Next year marks the twentieth anniversary of the ‘Earth Summit’ in Rio de Janeiro, the United Nations (UN) international summit which put man-made climate change at the top of the global political agenda for the first time. The Earth Summit led to the Kyoto Protocol in 1997, which was signed by the then Labour government.
During the 13 years of Labour Government that followed, the urgent need to tackle climate change remained our priority.
In Government Labour led the way on the international stage. We were the first nation to put climate change at the heart of the G8 and to call a UN Security Council meeting on climate change.
And domestically, we passed the Climate Change Act – a world first, legally binding the UK government to reduce carbon emissions by a third by 2020 and by 80% by 2050.
We doubled renewable energy generation, established Britain as a world leader in offshore wind capacity and invested in R&D for wave and tidal.
Now, in opposition, we must centre on the mission to combat climate change, reaching out to activists, especially young people, and highlighting the failure of the Conservative-led government to capitalise on Labour’s green legacy.
Despite pledging to be the ‘greenest government ever’, David Cameron has left a trail of broken promises and his out of touch cabinet is deeply divided over climate change.
The lack of action has already seen Britain drop out of the global top ten for investment in low carbon technology and we are at risk of losing out on the industries that should be coming to this country are now going overseas because this govt has no plan for jobs and growth.
To win the public’s support on tackling climate change, they have to know there is fairness in the way energy is priced and sold. This Government has failed to stand up to vested interests in the energy market, and the public will pay the price this winter.

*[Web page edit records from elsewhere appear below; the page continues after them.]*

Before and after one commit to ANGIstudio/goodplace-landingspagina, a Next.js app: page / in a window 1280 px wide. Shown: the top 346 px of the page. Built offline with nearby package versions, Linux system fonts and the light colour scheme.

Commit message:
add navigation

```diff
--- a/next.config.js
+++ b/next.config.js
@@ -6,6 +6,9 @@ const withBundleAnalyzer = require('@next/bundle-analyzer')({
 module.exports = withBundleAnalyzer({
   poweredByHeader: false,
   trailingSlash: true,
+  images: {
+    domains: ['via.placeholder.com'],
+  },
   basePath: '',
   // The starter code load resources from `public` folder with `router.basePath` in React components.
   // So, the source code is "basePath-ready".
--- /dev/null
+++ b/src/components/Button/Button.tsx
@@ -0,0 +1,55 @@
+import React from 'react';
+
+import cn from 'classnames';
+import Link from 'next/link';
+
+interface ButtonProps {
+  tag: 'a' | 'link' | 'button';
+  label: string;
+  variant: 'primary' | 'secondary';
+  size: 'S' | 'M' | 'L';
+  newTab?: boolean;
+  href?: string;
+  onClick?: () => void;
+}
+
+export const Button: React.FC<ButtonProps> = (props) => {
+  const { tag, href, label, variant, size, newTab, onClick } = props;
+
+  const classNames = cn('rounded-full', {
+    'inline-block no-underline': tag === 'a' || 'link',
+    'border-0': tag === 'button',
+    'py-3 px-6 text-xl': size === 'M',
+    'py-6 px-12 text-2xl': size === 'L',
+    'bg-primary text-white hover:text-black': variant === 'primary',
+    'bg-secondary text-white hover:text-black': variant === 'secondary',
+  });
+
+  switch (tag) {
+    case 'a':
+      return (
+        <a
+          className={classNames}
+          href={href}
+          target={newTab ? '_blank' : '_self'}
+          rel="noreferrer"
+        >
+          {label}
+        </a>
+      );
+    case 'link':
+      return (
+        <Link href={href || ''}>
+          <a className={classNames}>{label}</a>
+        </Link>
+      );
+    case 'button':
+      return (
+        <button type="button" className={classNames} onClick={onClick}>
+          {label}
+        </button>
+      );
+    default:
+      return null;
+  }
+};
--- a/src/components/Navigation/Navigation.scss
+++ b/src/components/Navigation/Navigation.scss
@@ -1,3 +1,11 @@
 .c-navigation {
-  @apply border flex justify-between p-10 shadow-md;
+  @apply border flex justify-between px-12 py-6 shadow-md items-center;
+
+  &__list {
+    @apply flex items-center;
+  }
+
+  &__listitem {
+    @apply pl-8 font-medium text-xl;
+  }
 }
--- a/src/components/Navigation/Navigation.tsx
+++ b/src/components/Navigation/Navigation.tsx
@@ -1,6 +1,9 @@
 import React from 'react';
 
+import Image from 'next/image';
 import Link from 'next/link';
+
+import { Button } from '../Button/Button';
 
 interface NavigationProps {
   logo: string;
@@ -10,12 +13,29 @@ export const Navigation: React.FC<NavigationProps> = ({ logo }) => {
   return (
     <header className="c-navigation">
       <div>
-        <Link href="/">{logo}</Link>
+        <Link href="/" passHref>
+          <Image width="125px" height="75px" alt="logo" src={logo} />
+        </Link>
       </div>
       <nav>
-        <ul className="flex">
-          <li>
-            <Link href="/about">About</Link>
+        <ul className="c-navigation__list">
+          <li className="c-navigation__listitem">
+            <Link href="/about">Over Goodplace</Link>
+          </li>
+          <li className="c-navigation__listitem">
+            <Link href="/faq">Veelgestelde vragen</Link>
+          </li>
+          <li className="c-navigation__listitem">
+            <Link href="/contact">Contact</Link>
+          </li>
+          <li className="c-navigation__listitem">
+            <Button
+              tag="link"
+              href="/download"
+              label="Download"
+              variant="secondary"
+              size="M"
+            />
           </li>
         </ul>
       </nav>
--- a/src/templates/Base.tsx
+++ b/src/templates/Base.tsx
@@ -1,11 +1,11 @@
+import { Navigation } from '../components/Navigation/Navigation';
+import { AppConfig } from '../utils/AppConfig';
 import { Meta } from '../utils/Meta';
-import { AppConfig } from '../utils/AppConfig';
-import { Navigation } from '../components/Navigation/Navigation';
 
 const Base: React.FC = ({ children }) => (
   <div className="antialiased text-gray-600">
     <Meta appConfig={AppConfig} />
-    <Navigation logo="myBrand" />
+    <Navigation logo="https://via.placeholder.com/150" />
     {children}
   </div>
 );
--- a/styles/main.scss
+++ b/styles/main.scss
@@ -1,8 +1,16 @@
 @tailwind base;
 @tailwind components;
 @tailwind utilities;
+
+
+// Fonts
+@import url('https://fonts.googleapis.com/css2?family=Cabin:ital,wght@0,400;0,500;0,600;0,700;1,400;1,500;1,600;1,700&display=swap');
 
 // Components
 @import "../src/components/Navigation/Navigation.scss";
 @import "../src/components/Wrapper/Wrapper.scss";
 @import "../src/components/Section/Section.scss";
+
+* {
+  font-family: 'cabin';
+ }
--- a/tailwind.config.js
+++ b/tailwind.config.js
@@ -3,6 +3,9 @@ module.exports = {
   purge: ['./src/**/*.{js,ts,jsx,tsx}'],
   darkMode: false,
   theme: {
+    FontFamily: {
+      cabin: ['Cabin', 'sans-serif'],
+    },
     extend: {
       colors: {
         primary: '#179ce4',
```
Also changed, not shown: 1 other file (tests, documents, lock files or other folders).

As well as taking action at home to create jobs and lower bills, we also need an international agreement on reducing carbon emissions to safeguard the future of our planet.
There are alarming signs that the effects of global warming are already underway. Storms, floods, and droughts are happening more often and are more extreme. Arctic summer sea ice is melting even faster than previously predicted.
On November 28th, countries from around the globe will join a United Nations meeting in Durban, South Africa, to work towards a new international deal to limit greenhouse gas emissions.
At the conference world leaders need to take bold steps to combat climate change, protect our planet and lift millions out of poverty.
We can only make progress on climate change if people call for action. The action we need won’t happen unless we demand it.
That’s why today, along with Shadow Secretary of State Caroline Flint, I’m launching Labour’s Climate Change Pledge campaign.
We are calling on David Cameron and his Government to start leading a government that is serious about tackling climate change, both at home and abroad.
Seizing the opportunity to build a low carbon economy; pushing for a second period of the Kyoto Protocol as a way of working towards a global deal to reduce greenhouse gas emissions and delivering on climate finance to help the world’s poorer countries adapt to the effects of climate change.
For too long, successive international negotiations have failed to deliver the action needed to meet the size of this challenge. This needs to change and Britain must be at the forefront of the task.
You can help by calling for decisive action. Sign up to Labour’s climate change pledge at www.campaignengineroom.org/climatechange and publicise the campaign on twitter using the hashtag #climatepledge.